| Hermine Hilton teaches memory technique|
On Tuesday evening, memory expert Hermine Hilton -- recently back in the U.S. from a speaking engagement in Nigeria -- provided students with a fast-paced crash course in memory techniques that will help them learn and recall such basic information as addresses, dates, historical facts, and names.
To read more about Ms. Hilton, click "Hermine Hilton."
Calling the brain "the greatest computer," she urged students to "push the save key" by employing a system of memorization that involves consciously associating a word, number, name, or fact with words that sound similar or with relevant data.

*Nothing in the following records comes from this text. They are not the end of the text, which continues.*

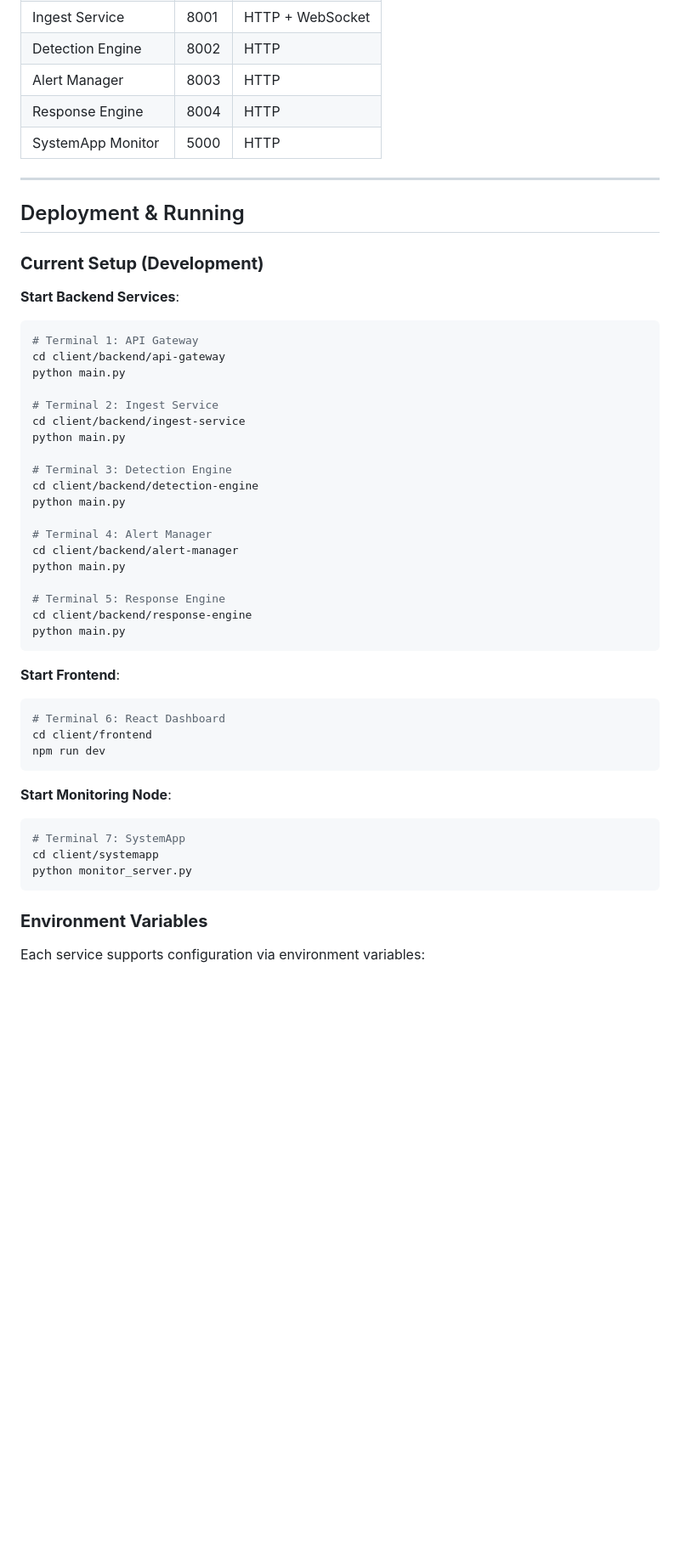
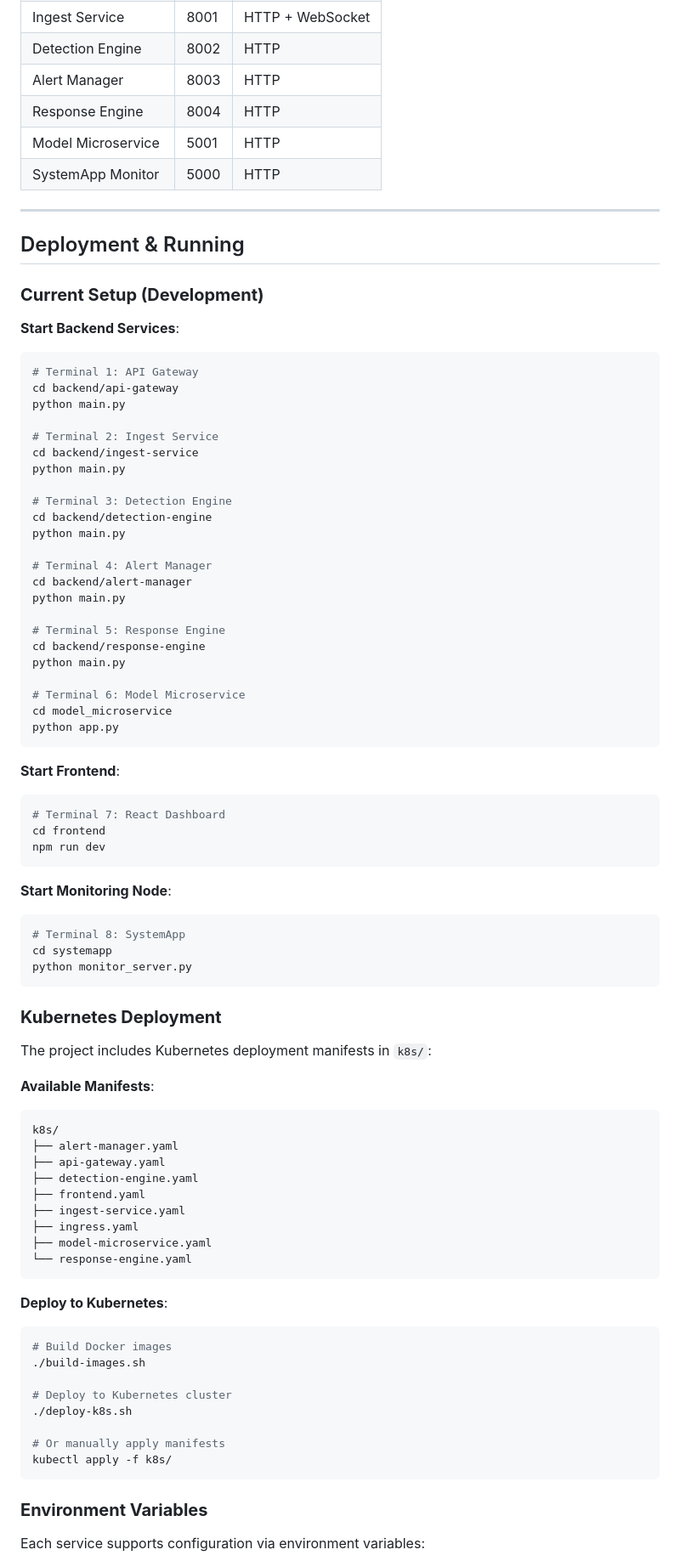
Before and after one commit to AryanVadhadiya/Smooth_Operator, a Markdown page: arch.md, the part around one of its changes. Shown at 85% size. GitHub-like rendering; blank space fills up the shorter version.

````diff
--- a/arch.md
+++ b/arch.md
@@ -627,6 +682,7 @@ python scripts/simulate_attack.py
 | Detection Engine | 8002 | HTTP |
 | Alert Manager | 8003 | HTTP |
 | Response Engine | 8004 | HTTP |
+| Model Microservice | 5001 | HTTP |
 | SystemApp Monitor | 5000 | HTTP |
 
 ---
@@ -638,38 +694,71 @@ python scripts/simulate_attack.py
 **Start Backend Services**:
 ```bash
 # Terminal 1: API Gateway
-cd client/backend/api-gateway
+cd backend/api-gateway
 python main.py
 
 # Terminal 2: Ingest Service
-cd client/backend/ingest-service
+cd backend/ingest-service
 python main.py
 
 # Terminal 3: Detection Engine
-cd client/backend/detection-engine
+cd backend/detection-engine
 python main.py
 
 # Terminal 4: Alert Manager
-cd client/backend/alert-manager
+cd backend/alert-manager
 python main.py
 
 # Terminal 5: Response Engine
-cd client/backend/response-engine
+cd backend/response-engine
 python main.py
+
+# Terminal 6: Model Microservice
+cd model_microservice
+python app.py
 ```
 
 **Start Frontend**:
 ```bash
-# Terminal 6: React Dashboard
-cd client/frontend
+# Terminal 7: React Dashboard
+cd frontend
 npm run dev
 ```
 
 **Start Monitoring Node**:
 ```bash
-# Terminal 7: SystemApp
-cd client/systemapp
+# Terminal 8: SystemApp
+cd systemapp
 python monitor_server.py
+```
+
+### **Kubernetes Deployment**
+
+The project includes Kubernetes deployment manifests in `k8s/`:
+
+**Available Manifests**:
+```
+k8s/
+├── alert-manager.yaml
+├── api-gateway.yaml
+├── detection-engine.yaml
+├── frontend.yaml
+├── ingest-service.yaml
+├── ingress.yaml
+├── model-microservice.yaml
+└── response-engine.yaml
+```
+
+**Deploy to Kubernetes**:
+```bash
+# Build Docker images
+./build-images.sh
+
+# Deploy to Kubernetes cluster
+./deploy-k8s.sh
+
+# Or manually apply manifests
+kubectl apply -f k8s/
 ```
 
 ### **Environment Variables**
````
Also changed, not shown: other parts of arch.md (+77 -17 lines), README.md (+35 -5 lines).
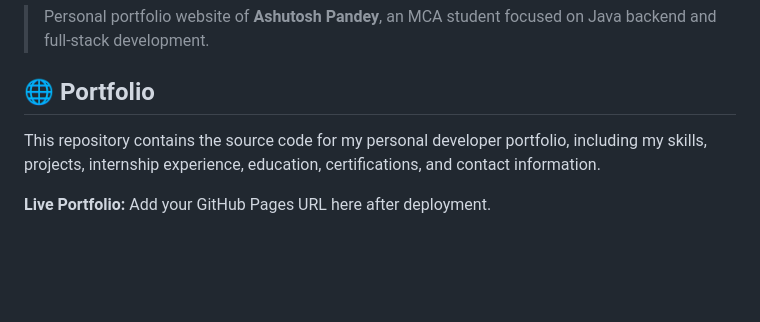
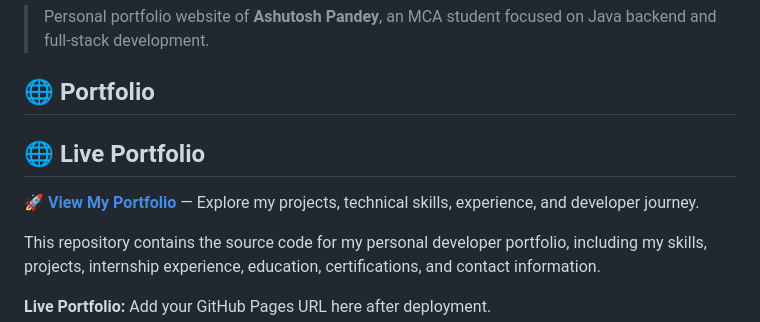
Before and after one commit to Abhi8579/ashutosh-portfolio, a Markdown page: README.md, the part around the change. Drawn GitHub-style; blank space fills up the shorter version.

Commit message:
Update README with live portfolio link
Added a section for the live portfolio link and updated the README content.

```diff
--- a/README.md
+++ b/README.md
@@ -3,6 +3,9 @@
 > Personal portfolio website of **Ashutosh Pandey**, an MCA student focused on Java backend and full-stack development.
 
 ## 🌐 Portfolio
+## 🌐 Live Portfolio
+
+🚀 **[View My Portfolio](https://abhi8579.github.io/ashutosh-portfolio/)** — Explore my projects, technical skills, experience, and developer journey.
 
 This repository contains the source code for my personal developer portfolio, including my skills, projects, internship experience, education, certifications, and contact information.
 
```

For example: one might remember that the right side of Abraham Lincoln's face or profile appears on the penny by observing the penny and consciously noting to oneself that "Lincoln always tried to do the right thing."
"You hit your computer's save key by asking yourself, 'What else does that fact make me think of?'" Hilton explained.
| Hermine Hilton with Hill's librarian, Lou Jeffries|
Hilton taught the audience how to count to 10 in Japanese by leading them through an exercise in which each word was audibly associated with an English word or phrase.
The energetic speaker also recruited 18 students to join her on stage, then proceeded to ask them to state their mother's maiden names. By associating each name with something that sounded like the name or evoked some kind of image connected to the students' appearance, in a matter of minutes the audience demonstrated that they, too, had memorized each of the students' mothers' maiden names.
Hilton sold and signed copies of her book, The Executive Memory Guide, for several students after her presentation.